Death is one of the major issues for all religious traditions; it is especially so for Buddhism, as Buddhist teaching is centered upon death and the impermanence of life. This essay discusses death and dying from the framework of the philosophy of life and death, as outlined in the Māhayānic Buddhism of China. The discussion centers on early Madhyāmika Buddhism and its non-dualist approach to samsara and nirvana, this world and the other world, and life and death. The essay shows that the notions of reincarnation and karmic action offer an alternative perspective on the finitude of human existence and reflection upon life’s uncertainty pertaining to the experience of death.

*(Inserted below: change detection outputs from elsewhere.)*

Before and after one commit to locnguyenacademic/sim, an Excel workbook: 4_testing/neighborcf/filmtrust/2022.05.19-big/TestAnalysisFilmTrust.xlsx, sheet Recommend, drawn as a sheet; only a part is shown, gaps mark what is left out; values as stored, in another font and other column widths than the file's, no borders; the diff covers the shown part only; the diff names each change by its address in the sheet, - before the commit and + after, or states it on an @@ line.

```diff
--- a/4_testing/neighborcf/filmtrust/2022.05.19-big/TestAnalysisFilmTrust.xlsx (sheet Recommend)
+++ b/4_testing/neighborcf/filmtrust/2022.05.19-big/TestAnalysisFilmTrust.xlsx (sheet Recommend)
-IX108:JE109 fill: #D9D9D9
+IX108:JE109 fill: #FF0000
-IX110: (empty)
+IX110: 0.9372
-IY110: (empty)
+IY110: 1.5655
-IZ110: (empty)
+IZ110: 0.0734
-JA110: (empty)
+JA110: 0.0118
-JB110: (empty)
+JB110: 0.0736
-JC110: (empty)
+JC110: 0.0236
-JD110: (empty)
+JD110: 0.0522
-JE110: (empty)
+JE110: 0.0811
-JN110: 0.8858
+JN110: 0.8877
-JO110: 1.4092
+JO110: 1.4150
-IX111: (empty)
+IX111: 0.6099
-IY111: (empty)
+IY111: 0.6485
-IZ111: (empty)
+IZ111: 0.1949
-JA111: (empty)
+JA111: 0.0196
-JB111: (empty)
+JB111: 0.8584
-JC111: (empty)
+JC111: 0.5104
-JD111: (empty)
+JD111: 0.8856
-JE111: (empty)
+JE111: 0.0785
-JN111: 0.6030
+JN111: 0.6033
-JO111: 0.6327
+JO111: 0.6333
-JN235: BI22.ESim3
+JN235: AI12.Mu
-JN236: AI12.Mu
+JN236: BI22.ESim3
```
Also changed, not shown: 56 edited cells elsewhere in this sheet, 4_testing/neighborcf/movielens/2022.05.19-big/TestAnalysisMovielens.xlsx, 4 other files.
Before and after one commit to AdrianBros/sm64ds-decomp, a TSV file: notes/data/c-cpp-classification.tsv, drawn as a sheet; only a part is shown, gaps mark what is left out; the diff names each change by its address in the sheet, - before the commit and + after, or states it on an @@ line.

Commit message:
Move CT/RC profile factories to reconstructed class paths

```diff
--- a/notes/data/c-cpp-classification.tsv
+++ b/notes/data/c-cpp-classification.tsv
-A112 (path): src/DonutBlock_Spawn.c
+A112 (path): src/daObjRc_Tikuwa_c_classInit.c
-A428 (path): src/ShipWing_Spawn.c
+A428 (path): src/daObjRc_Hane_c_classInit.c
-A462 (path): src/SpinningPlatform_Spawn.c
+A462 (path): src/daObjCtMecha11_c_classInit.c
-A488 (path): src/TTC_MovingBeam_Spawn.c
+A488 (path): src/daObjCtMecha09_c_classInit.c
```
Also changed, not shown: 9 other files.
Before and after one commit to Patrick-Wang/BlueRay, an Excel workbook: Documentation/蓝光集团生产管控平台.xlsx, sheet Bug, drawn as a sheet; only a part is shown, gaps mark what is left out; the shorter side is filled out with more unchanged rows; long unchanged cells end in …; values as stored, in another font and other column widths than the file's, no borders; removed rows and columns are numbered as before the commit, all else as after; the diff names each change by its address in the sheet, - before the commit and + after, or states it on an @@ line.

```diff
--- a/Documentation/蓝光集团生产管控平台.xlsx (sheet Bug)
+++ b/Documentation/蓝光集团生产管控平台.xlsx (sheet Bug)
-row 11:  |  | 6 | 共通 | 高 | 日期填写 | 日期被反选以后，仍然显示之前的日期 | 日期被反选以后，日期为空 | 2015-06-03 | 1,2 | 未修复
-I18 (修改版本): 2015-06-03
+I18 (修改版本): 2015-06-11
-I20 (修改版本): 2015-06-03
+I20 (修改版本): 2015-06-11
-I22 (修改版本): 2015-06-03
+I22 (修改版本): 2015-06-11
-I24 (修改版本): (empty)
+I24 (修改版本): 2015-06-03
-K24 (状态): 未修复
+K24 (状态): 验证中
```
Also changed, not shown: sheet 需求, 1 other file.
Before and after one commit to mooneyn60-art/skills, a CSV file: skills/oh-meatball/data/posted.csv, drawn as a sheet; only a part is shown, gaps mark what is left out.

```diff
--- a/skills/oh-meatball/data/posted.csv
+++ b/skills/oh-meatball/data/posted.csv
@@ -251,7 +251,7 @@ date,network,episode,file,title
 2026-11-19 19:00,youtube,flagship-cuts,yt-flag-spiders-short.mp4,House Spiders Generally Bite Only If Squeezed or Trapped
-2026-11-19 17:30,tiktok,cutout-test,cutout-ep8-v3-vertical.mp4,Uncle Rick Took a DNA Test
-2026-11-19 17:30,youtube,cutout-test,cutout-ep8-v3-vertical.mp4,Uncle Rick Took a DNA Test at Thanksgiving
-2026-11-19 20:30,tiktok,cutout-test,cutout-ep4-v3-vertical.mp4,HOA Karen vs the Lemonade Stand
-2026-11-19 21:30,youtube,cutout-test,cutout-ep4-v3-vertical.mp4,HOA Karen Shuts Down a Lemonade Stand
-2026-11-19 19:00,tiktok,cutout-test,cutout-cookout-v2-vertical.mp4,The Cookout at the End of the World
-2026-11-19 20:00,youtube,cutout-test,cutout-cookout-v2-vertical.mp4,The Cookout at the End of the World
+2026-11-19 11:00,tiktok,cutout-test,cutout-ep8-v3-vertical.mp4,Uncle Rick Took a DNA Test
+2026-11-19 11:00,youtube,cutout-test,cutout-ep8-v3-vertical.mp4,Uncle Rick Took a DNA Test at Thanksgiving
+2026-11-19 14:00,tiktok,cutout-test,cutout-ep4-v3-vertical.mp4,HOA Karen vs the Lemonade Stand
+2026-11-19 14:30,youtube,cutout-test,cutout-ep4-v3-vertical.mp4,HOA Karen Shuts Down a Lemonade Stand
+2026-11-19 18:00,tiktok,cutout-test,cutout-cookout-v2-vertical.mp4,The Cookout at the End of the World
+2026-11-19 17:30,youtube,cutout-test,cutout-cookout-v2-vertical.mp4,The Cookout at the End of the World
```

The author contends that the theory of interdependent origination explicated by Madhyāmika Buddhism helps Buddhists to develop adaptive qualities that enable a person to remain balanced in the maelstrom of change and impermanence. This realization of the impermanence of life and the emptiness of interdependent origination leads to the Buddhist ethical positions of no self and non-attachment.
The essay also addresses the question of hospice care from the perspective of Buddhism as a religious support system. Although Buddhists understand that suffering is a part of life, there is a general desire to avoid suffering whenever possible. Hospice care is important in Buddhism not only because Buddhists recognize the weakness and fragility of the body and mind in the process of death and dying, but also because Buddhists see the connection between the patient’s end-of-life needs, both physical and spiritual, and the well-being of other people associated with the patient. The essay argues that a positive attitude toward life and death, as presented in Madhyāmika Buddhism, can help patients and their families to deal with the pain and anxiety of terminal illness.